Problem statement ::
Work through the lines below and count those holding "needs"; reply with the number only.

━━━━━━

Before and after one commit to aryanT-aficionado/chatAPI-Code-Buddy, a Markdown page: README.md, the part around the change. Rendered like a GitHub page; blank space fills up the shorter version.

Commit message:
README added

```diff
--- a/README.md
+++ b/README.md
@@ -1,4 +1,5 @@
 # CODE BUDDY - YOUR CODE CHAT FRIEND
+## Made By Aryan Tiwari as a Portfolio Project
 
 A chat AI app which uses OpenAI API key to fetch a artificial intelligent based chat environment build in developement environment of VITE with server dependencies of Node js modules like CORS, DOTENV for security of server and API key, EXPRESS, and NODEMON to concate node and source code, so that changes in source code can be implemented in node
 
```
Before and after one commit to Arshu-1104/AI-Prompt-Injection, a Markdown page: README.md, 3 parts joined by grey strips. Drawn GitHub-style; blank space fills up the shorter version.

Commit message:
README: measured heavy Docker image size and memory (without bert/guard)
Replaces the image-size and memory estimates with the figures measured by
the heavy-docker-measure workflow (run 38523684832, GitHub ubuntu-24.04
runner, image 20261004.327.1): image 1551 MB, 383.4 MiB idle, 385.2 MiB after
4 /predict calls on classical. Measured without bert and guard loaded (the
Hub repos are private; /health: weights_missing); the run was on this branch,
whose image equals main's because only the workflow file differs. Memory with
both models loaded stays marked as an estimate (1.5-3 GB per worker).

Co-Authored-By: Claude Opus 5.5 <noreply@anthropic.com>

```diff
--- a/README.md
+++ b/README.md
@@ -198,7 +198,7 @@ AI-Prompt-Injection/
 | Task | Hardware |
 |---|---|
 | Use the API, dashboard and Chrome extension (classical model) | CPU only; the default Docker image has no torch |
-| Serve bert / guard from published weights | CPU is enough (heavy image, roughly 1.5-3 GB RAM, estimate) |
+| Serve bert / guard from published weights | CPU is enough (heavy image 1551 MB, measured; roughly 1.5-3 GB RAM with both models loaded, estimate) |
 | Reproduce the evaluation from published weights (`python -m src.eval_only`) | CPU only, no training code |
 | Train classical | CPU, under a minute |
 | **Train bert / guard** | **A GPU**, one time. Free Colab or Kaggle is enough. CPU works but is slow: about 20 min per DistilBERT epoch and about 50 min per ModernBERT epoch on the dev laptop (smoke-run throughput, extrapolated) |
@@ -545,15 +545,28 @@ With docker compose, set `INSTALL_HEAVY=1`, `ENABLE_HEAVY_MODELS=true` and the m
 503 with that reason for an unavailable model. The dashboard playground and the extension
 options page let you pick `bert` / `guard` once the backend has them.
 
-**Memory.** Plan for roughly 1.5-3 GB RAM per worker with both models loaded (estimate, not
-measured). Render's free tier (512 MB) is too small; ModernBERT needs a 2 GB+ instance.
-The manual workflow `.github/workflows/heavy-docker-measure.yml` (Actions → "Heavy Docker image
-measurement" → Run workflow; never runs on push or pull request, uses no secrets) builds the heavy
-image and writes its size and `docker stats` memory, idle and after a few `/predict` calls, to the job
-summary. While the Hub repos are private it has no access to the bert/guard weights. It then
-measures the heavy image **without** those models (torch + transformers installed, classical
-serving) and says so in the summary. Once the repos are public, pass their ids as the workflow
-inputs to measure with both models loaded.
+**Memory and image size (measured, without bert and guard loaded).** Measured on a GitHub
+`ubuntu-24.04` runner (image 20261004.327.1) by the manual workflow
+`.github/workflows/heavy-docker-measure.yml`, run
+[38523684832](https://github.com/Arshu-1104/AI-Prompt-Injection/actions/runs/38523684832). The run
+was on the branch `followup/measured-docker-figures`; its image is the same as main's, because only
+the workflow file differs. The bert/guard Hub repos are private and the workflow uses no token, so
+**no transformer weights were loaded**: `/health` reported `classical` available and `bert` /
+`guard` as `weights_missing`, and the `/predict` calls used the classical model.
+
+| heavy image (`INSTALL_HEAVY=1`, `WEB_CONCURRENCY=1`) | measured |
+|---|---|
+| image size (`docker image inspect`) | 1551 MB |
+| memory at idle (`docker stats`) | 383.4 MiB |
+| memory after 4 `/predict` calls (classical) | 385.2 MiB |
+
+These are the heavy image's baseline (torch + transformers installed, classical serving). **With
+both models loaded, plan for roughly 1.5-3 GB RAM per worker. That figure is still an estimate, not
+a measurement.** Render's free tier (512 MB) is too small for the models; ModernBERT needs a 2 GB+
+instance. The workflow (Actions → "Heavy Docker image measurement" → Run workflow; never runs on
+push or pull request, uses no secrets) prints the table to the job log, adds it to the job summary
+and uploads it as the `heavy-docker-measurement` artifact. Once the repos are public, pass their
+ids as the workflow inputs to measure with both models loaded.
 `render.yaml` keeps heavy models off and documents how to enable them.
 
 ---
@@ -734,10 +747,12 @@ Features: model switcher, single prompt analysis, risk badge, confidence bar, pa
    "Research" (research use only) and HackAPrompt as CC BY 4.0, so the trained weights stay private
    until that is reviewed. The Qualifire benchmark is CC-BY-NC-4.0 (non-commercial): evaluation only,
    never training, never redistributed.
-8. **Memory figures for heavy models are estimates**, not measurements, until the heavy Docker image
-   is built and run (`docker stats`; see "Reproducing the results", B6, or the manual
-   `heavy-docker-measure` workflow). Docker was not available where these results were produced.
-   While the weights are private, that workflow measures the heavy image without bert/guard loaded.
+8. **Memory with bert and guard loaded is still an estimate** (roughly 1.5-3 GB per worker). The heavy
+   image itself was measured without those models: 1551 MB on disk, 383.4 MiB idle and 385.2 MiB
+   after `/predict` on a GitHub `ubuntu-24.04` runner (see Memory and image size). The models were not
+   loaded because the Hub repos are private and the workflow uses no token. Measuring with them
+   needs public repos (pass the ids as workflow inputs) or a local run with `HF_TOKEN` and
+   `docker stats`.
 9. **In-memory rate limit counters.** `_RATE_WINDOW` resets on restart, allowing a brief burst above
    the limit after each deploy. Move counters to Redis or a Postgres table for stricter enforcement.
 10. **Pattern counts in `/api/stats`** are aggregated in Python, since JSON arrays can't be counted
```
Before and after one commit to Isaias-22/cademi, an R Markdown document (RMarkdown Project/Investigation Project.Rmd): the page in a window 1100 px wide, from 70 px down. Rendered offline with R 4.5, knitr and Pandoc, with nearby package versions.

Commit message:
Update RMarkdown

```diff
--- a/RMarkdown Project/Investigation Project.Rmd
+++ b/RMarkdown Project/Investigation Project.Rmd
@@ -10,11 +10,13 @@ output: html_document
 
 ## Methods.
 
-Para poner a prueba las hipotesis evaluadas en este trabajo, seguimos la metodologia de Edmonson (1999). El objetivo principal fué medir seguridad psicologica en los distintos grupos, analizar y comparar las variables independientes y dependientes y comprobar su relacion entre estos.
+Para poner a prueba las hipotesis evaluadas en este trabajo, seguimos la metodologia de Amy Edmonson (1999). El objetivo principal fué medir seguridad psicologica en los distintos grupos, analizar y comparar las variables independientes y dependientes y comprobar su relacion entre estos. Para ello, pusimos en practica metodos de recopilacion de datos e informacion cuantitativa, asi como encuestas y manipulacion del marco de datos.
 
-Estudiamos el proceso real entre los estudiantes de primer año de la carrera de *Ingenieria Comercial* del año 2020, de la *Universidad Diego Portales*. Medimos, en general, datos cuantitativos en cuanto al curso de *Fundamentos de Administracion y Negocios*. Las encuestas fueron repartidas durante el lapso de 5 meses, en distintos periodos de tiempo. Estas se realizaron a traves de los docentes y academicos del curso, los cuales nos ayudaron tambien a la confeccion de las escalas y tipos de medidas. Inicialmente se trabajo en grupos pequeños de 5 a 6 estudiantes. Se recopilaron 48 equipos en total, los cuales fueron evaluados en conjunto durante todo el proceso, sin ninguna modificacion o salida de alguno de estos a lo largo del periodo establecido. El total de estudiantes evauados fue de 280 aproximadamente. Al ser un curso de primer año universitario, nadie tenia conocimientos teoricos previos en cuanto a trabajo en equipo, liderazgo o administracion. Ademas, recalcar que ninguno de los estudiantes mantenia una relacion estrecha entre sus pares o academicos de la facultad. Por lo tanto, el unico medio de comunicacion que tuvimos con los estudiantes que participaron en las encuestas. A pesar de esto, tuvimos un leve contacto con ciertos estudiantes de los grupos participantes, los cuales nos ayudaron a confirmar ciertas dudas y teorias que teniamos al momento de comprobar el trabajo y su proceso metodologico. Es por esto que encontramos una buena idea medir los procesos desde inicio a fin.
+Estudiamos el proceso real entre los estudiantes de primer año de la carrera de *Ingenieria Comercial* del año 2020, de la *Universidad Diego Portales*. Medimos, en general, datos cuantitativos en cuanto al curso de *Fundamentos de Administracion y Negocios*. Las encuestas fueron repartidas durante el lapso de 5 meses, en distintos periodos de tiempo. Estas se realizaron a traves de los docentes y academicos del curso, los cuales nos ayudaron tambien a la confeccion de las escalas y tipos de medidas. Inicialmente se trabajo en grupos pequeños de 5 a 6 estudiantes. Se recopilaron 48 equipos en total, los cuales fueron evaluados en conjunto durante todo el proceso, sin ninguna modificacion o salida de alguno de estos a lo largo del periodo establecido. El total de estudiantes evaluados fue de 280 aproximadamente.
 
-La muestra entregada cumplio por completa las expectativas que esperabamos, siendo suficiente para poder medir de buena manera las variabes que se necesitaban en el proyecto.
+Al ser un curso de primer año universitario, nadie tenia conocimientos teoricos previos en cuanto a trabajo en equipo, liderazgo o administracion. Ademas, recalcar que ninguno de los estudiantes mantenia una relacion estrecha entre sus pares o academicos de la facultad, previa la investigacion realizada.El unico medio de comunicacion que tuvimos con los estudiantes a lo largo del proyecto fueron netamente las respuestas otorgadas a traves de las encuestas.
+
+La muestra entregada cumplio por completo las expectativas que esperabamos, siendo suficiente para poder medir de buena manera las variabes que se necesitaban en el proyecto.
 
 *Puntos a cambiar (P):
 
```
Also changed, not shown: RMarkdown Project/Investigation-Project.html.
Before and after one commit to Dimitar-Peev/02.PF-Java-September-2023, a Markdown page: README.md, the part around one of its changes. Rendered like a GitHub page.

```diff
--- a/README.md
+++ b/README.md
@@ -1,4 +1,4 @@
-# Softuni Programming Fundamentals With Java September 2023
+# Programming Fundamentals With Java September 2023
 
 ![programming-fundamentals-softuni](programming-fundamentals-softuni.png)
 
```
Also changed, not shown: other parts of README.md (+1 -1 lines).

━━━━━━

The completed task ::
3